By Laura Thierry
Recent years have seen the entrance of a new genre into the realm of New Testament studies, namely, excellently researched and highly readable historical fiction. This happy development seeks to explore the lived experience of first-century life in a highly-engaging manner of knowledge especially suited and enjoyable to human persons, namely, stories.
One of the most recent additions to this growing body of work is Holly Beers thoroughly engaging journey through the week of a first-century woman. Set in Ephesus, it traces the life of a young woman, Anthia, into the everyday realities of her life of childbearing, marriage, work, and religion. Several elements make this book especially beneficial.
Firstly, it does not shy away from portraying elements of the biblical text that are challenging for twenty-first-century readers to grasp. For example, the reality of supernatural healing in Jesus’s name, demon possession, and the all-consuming danger of changing one’s god is clearly demonstrated. Beers invokes an enchanted cosmos—deeply aware of the realities of spiritual powers working upon the porous self. She enables her readers to dwell in it for a time, thus helping them to feel afresh the power of the gospel over every level of spiritual power and authority. While such a story can be challenging for twenty-first-century Westerners to engage, it is still the primary lived reality for the majority of the Christian world today, not to mention, of the biblical text itself. Beers deep engagement with these realities thus enables us greater insight both into the text of Scripture and into its impact upon the lives of Christians in other cultures who still live daily in an enchanted cosmos.
Secondly, Beers does not merely open up life in the first-century Greco-Roman world but opens up a specifically feminine life. She enables one to see and feel how the gospel message spoke to a world in which women, as those often most intimately involved with the tightly bound processes of birth and death, most closely connected to the life of the body, would first have heard the message of the resurrection of the body to life everlasting.
Finally, the book does a masterful job of imagining the very real though often awkward realities of the Gospel breaking into a highly stratified class culture. How could Christians show love and care for one another, the rich for the poor, in the radical equality that comes with being brothers and sisters amidst all the pressing complexities of patronage and class? While not answering such questions conclusively, Beers serves her readers faithfully and profitably by opening up these realities and bringing them to life in our imaginations, thus enabling a fuller, richer, and more truthful engagement with the Scriptural text.
Beers has included small sidebars throughout providing brief summaries of beneficial cultural and historical background. These serve the reader well in providing a more comprehensive knowledge of the world of the New Testament.
This book could function well in many contexts. It would make an excellent contribution to the bibliography for a New Testament introduction class, serve as an engaging addition to a church library, or be given to someone as a gift to read alongside Acts or the Pauline epistles. All in all, readers will find A Week in the Life of a Greco-Roman Woman to be a worthy and enjoyable addition to their reading list.
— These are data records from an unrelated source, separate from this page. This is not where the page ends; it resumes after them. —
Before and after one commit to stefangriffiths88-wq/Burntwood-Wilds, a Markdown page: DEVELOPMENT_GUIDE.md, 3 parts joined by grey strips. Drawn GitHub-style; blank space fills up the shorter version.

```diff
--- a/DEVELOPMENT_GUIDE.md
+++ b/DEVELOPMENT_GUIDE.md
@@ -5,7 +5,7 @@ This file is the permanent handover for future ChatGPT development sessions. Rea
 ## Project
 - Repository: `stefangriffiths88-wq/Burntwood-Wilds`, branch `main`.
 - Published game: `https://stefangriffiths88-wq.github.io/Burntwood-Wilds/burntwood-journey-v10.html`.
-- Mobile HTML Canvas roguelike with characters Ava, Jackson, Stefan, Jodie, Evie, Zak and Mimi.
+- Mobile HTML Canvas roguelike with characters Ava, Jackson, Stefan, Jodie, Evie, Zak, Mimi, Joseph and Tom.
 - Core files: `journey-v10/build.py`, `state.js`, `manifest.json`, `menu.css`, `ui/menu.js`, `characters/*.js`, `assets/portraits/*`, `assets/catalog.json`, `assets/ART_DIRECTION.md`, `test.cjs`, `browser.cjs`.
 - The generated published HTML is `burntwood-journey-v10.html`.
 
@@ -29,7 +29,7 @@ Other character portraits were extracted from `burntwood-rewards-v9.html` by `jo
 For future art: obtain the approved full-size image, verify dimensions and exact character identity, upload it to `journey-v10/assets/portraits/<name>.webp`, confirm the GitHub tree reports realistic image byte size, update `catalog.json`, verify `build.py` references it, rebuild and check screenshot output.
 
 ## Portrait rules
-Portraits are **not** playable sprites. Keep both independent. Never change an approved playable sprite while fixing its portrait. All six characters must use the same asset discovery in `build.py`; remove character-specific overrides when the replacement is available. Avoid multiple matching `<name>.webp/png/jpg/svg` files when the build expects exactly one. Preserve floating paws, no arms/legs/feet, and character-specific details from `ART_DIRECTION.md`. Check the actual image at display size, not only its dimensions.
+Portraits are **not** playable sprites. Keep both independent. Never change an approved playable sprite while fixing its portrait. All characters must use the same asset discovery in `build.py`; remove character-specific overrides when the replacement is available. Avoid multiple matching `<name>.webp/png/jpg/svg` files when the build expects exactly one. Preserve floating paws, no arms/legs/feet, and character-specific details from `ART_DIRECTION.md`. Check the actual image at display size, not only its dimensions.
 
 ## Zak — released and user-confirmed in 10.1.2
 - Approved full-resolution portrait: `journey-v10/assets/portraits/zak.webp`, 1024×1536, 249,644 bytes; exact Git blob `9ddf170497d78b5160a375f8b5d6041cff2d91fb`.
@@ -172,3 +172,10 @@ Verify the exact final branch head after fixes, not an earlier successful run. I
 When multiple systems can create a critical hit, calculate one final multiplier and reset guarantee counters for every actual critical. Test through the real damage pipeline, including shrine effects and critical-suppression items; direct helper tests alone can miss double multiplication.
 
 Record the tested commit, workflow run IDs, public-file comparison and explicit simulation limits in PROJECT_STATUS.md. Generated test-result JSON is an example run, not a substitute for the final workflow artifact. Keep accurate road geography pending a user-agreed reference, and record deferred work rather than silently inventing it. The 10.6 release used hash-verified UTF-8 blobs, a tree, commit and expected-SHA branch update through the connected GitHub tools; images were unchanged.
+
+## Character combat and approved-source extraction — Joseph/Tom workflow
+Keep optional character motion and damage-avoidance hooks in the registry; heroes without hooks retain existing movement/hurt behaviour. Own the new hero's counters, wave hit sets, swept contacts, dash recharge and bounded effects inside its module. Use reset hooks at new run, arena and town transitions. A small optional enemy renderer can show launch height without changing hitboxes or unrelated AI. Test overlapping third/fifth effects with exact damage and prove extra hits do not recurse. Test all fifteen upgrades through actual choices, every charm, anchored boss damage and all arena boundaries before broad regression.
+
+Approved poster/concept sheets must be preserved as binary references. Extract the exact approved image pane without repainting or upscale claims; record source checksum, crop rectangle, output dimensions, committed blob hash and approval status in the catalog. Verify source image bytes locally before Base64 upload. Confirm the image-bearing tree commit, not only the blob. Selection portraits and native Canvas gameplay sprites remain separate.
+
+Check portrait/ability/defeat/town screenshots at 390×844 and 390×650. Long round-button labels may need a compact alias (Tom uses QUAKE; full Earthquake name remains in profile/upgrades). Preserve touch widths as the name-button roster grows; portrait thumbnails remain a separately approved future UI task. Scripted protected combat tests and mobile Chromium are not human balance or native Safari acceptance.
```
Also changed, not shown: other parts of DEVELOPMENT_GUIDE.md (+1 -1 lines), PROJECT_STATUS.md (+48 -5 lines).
Laura Thierry a PhD candidate at Ridley College, researching medieval hagiography, Christology, and theology of the body.